Premises about the attribution logic used by Amazon
- Sales attribution is measured on a 7-day click-through attribution window. Meaning, if a user clicks on an ad, comes back up to 7 days later, and buys one of your products from your brand, Amazon will attribute the sale to that ad.
- Sales are attributed to the last ad the user clicked on.
Why is there a discrepancy between “All Sales” and “Sponsored Sales” for a given strategy
Two possible explanations
Sales attribution on different ASINs.
Based on our second premise, Sponsored Sales can be attributed to a Sponsored Product that has been clicked but not bought.
Example: A user clicked on the ASIN A1 which belongs to the S1 strategy, but eventually bought another product that is not included the S1 strategy.
Different sales aggregation times.
“Sponsored Sales” are reported at click time and “All Sales” are reported at sale time. There can be up to a seven-day time lag between these two events.
Example: A product can be promoted on Monday, the ad has been clicked and the user bought it on Wednesday. This transaction will be reported as a Sponsored Sale occurring on Monday and as an All Sale occurring on Wednesday.
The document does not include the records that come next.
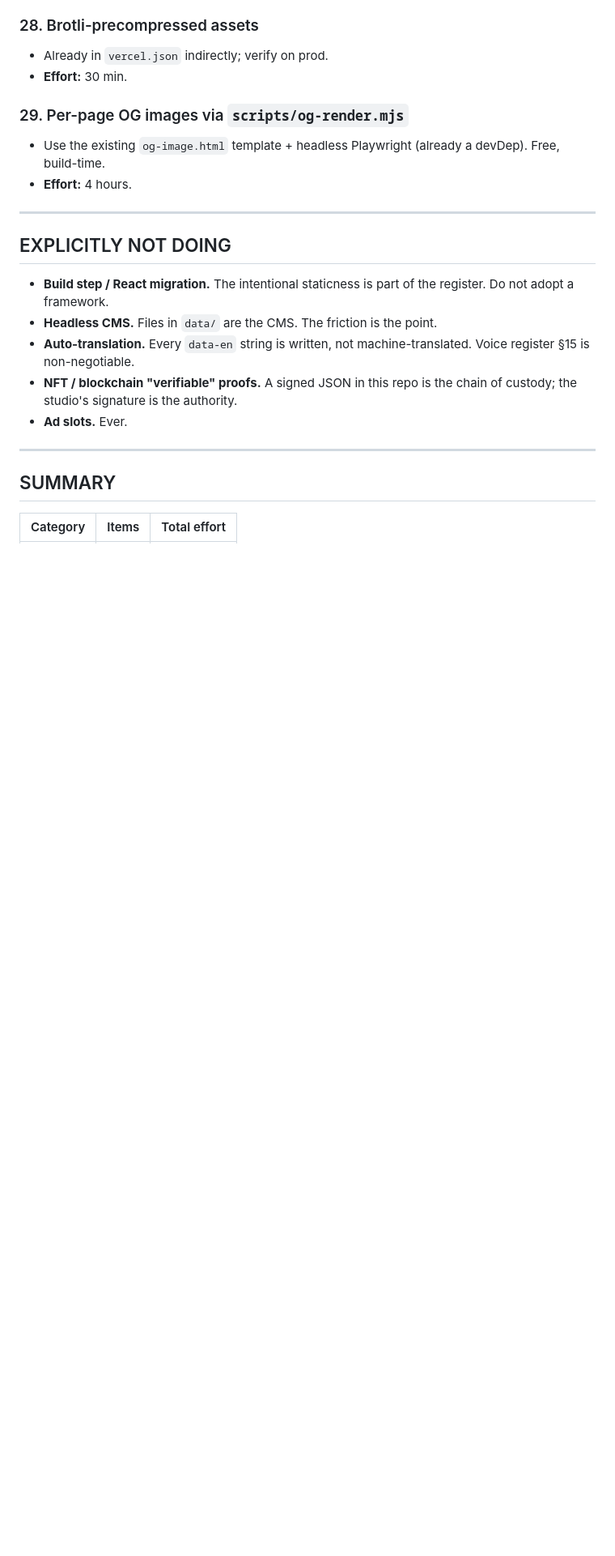
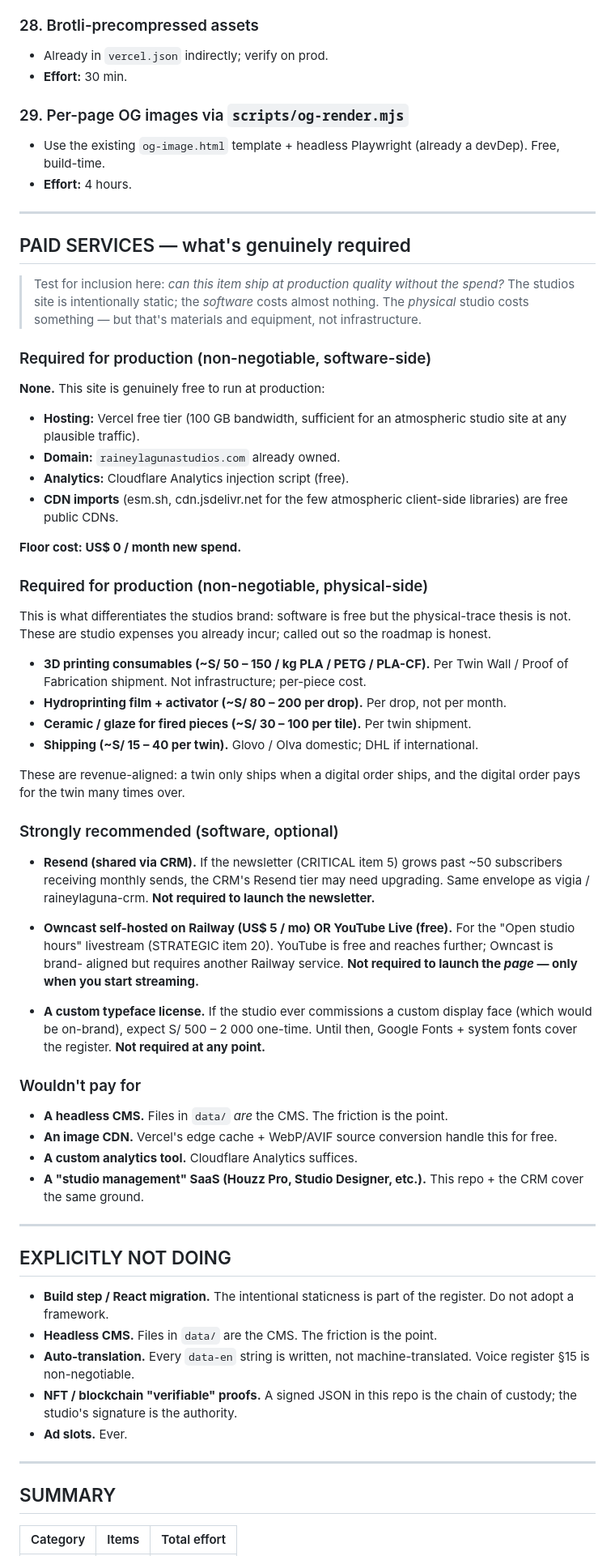
Before and after one commit to datacendia/raineylagunastudios, a Markdown page: ROADMAP.md, the part around the change. Shown at 81% size. Drawn GitHub-style; blank space fills up the shorter version.

Commit message:
docs(roadmap): add paid-services section — software \/mo; physical per-piece

```diff
--- a/ROADMAP.md
+++ b/ROADMAP.md
@@ -242,6 +242,75 @@
 
 ---
 
+## PAID SERVICES — what's genuinely required
+
+> Test for inclusion here: *can this item ship at production quality
+> without the spend?* The studios site is intentionally static; the
+> *software* costs almost nothing. The *physical* studio costs
+> something — but that's materials and equipment, not infrastructure.
+
+### Required for production (non-negotiable, software-side)
+
+**None.** This site is genuinely free to run at production:
+
+- **Hosting:** Vercel free tier (100 GB bandwidth, sufficient for an
+  atmospheric studio site at any plausible traffic).
+- **Domain:** `raineylagunastudios.com` already owned.
+- **Analytics:** Cloudflare Analytics injection script (free).
+- **CDN imports** (esm.sh, cdn.jsdelivr.net for the few atmospheric
+  client-side libraries) are free public CDNs.
+
+**Floor cost: US$ 0 / month new spend.**
+
+### Required for production (non-negotiable, physical-side)
+
+This is what differentiates the studios brand: software is free but
+the physical-trace thesis is not. These are studio expenses you
+already incur; called out so the roadmap is honest.
+
+- **3D printing consumables (~S/ 50 – 150 / kg PLA / PETG / PLA-CF).**
+  Per Twin Wall / Proof of Fabrication shipment. Not infrastructure;
+  per-piece cost.
+- **Hydroprinting film + activator (~S/ 80 – 200 per drop).**
+  Per drop, not per month.
+- **Ceramic / glaze for fired pieces (~S/ 30 – 100 per tile).**
+  Per twin shipment.
+- **Shipping (~S/ 15 – 40 per twin).** Glovo / Olva domestic; DHL
+  if international.
+
+These are revenue-aligned: a twin only ships when a digital order
+ships, and the digital order pays for the twin many times over.
+
+### Strongly recommended (software, optional)
+
+- **Resend (shared via CRM).** If the newsletter (CRITICAL item 5)
+  grows past ~50 subscribers receiving monthly sends, the CRM's
+  Resend tier may need upgrading. Same envelope as vigia /
+  raineylaguna-crm. **Not required to launch the newsletter.**
+
+- **Owncast self-hosted on Railway (US$ 5 / mo) OR YouTube Live
+  (free).** For the "Open studio hours" livestream (STRATEGIC item
+  20). YouTube is free and reaches further; Owncast is brand-
+  aligned but requires another Railway service. **Not required to
+  launch the *page* — only when you start streaming.**
+
+- **A custom typeface license.** If the studio ever commissions a
+  custom display face (which would be on-brand), expect S/ 500 –
+  2 000 one-time. Until then, Google Fonts + system fonts cover the
+  register. **Not required at any point.**
+
+### Wouldn't pay for
+
+- **A headless CMS.** Files in `data/` *are* the CMS. The friction
+  is the point.
+- **An image CDN.** Vercel's edge cache + WebP/AVIF source
+  conversion handle this for free.
+- **A custom analytics tool.** Cloudflare Analytics suffices.
+- **A "studio management" SaaS (Houzz Pro, Studio Designer, etc.).**
+  This repo + the CRM cover the same ground.
+
+---
+
 ## EXPLICITLY NOT DOING
 
 - **Build step / React migration.** The intentional staticness is
```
Amazon updates its attributions metrics every day. These stats may evolve in time and can show different results if they are checked during the last seven days.